Travels with Herodotus
Travels with Herodotus records how Kapuscinski set out on his first forays - to India, China and Africa - with the great Greek historian constantly in his pocket. He sees Louis Armstrong in Khartoum, visits Dar-es-Salaam, arrives in Algiers in time for a coup when nothing seems to happen (but he sees the Mediterranean for the first time). At every encounter with a new culture, Kapuscinski plunges in, curious and observant, thirsting to understand its history, its thought, its people. And he reads Herodotus so much that he often feels he is embarking on two journeys - the first his assignment as a reporter, the second following Herodotus' expeditions.
- Paperback | 288 pages

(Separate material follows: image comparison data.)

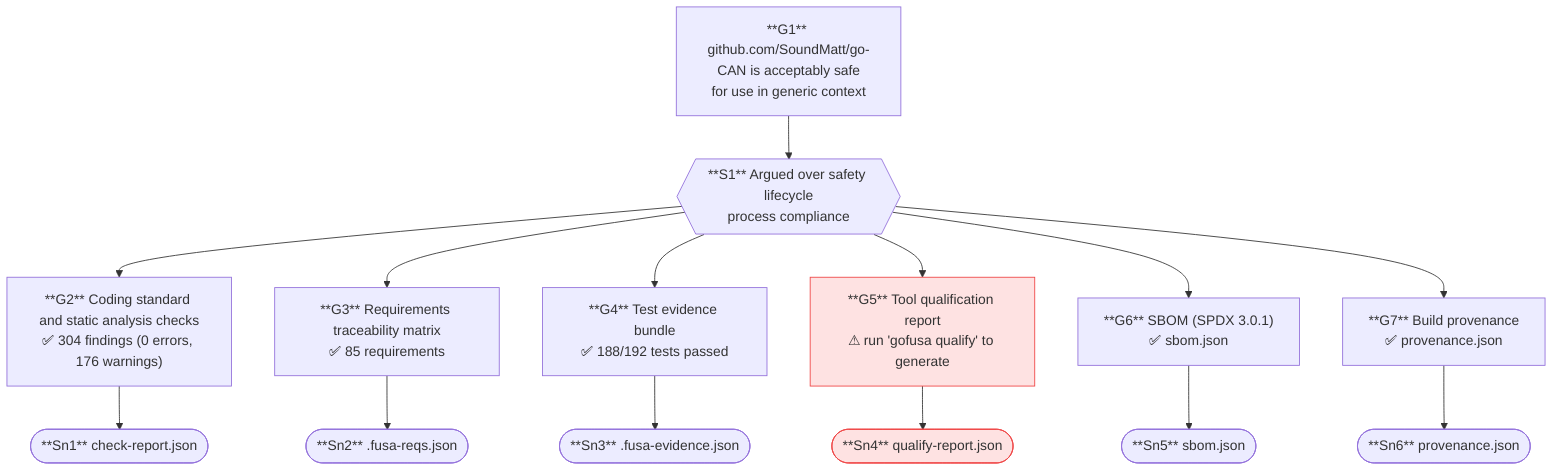
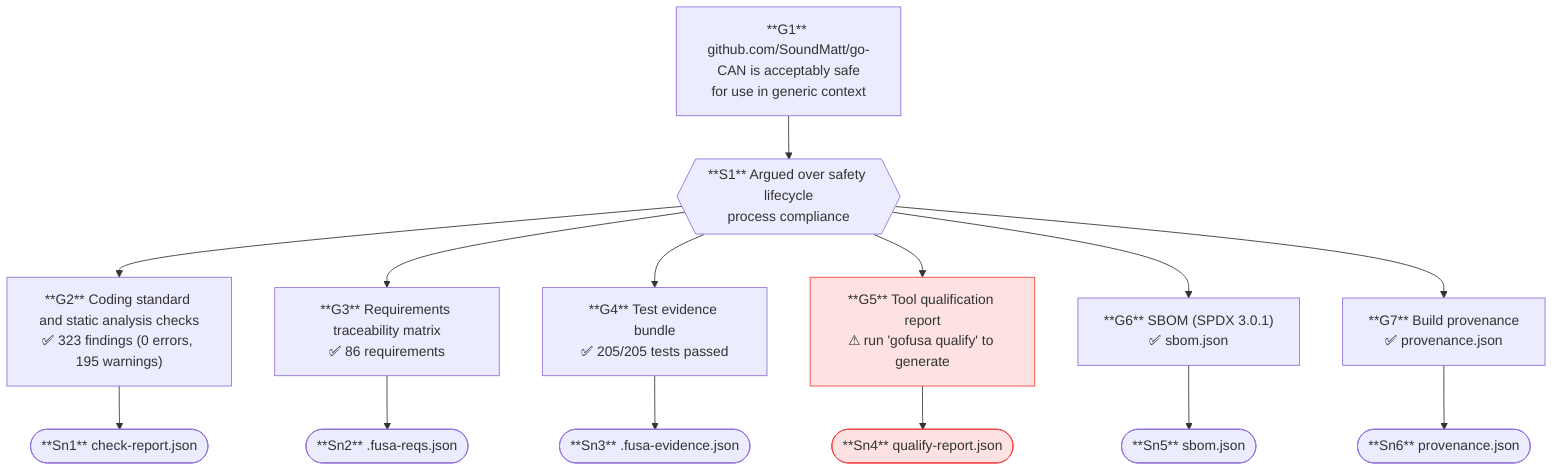
flowchart TD
    G1["**G1** github.com/SoundMatt/go-CAN is acceptably safe\nfor use in generic context"]
    S1{{"**S1** Argued over safety lifecycle\nprocess compliance"}}
-     G2["**G2** Coding standard and static analysis checks\n✅ 304 findings (0 errors, 176 warnings)"]
+     G2["**G2** Coding standard and static analysis checks\n✅ 323 findings (0 errors, 195 warnings)"]
    Sn1(["**Sn1** check-report.json"])
-     G3["**G3** Requirements traceability matrix\n✅ 85 requirements"]
+     G3["**G3** Requirements traceability matrix\n✅ 86 requirements"]
    Sn2(["**Sn2** .fusa-reqs.json"])
-     G4["**G4** Test evidence bundle\n✅ 188/192 tests passed"]
+     G4["**G4** Test evidence bundle\n✅ 205/205 tests passed"]
    Sn3(["**Sn3** .fusa-evidence.json"])
    G5["**G5** Tool qualification report\n⚠ run 'gofusa qualify' to generate"]
    Sn4(["**Sn4** qualify-report.json"])
    G6["**G6** SBOM (SPDX 3.0.1)\n✅ sbom.json"]
    Sn5(["**Sn5** sbom.json"])
    G7["**G7** Build provenance\n✅ provenance.json"]
    Sn6(["**Sn6** provenance.json"])
    G1 --> S1
    S1 --> G2
    S1 --> G3
    S1 --> G4
    S1 --> G5
    S1 --> G6
    S1 --> G7
    G2 --> Sn1
    G3 --> Sn2
    G4 --> Sn3
    G5 --> Sn4
    G6 --> Sn5
    G7 --> Sn6
    style G5 fill:#fee2e2,stroke:#ef4444
    style Sn4 fill:#fee2e2,stroke:#ef4444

- 128 x 196 x 18mm | 222.26g
- 01 May 2008
- Penguin Books Ltd
- London, United Kingdom
"Luminous. . . . Like Herodotus, Ryszard Kapuscinski was a reporter, a historian, an adventurer and, truly, an artist." --"The Wall Street Journal""Enchanting. . . . Underneath its shimmering prose beats the unquiet heart of a fundamentally decent man and an uncommonly gifted observer. . . . It has a startling clarity and power." --"The New Republic""A work of art: so eloquent, so simple, that you find yourself marveling at its prose....a travel book that all students of writing and of literature ought to read." --"The Washington Post Book World"
About Ryszard Kapuscinski
Ryszard Kapuscinski was born in Poland in 1932. As a foreign correspondent for PAP, the Polish news agency, until 1981 he was an eyewitness to revolutions and civil wars in Africa, Asia and Latin America. His books include The Shadow of the Sun, The Emperor, Shah of Shahs, Another Day of Life and Travels with Herodotus. He won dozens of major literary prizes all over the world, and was made 'journalist of the century' in Poland. He died in January 2007.
Our customer reviews
Travels with Herodotus is the ninth book published in English by award-winning Polish journalist, Ryszard Kapuscinski. It is translated by Klara Glowczewska. In the mid 1950's, as a young journalist, Kapuscinski expressed a desire to go abroad, "Czechoslovakia, maybe?" His editor handed him a copy of The Histories by Herodotus of Halicarnassus and sent him to India. And later China. So begins this memoir, a somewhat disjointed account of Kapuscinski's own travels through places like Egypt, Libya, Belgian Congo, Iran, Ethiopia, Algiers, Senegal and Turkey; an account which is liberally interspersed with quotes from The Histories, and muses on knowledge lost and memory and the recording of it, on war, conflict, the origins of hostilities, slavery and communication with other people. Perhaps it would be more correct to describe this as a book about Herodotus's The Histories, punctuated with tenuously related accounts of Kapuscinski's travels (some detailed, some more superficial). Kapuscinski refers to Herodotus as "my Greek" and is obviously journalistically inspired by him. This book might be enjoyed by readers interested in ancient history and Herodotus; while there are a few interesting parts for the average reader, many will find the bits in between tedious, dry and rather boring. The quotes from The Histories are actually the best parts of this book, so an interested reader might do better to simply read Herodotus's own work. All in all, a bit of a chore to read.show moreby Marianne Vincent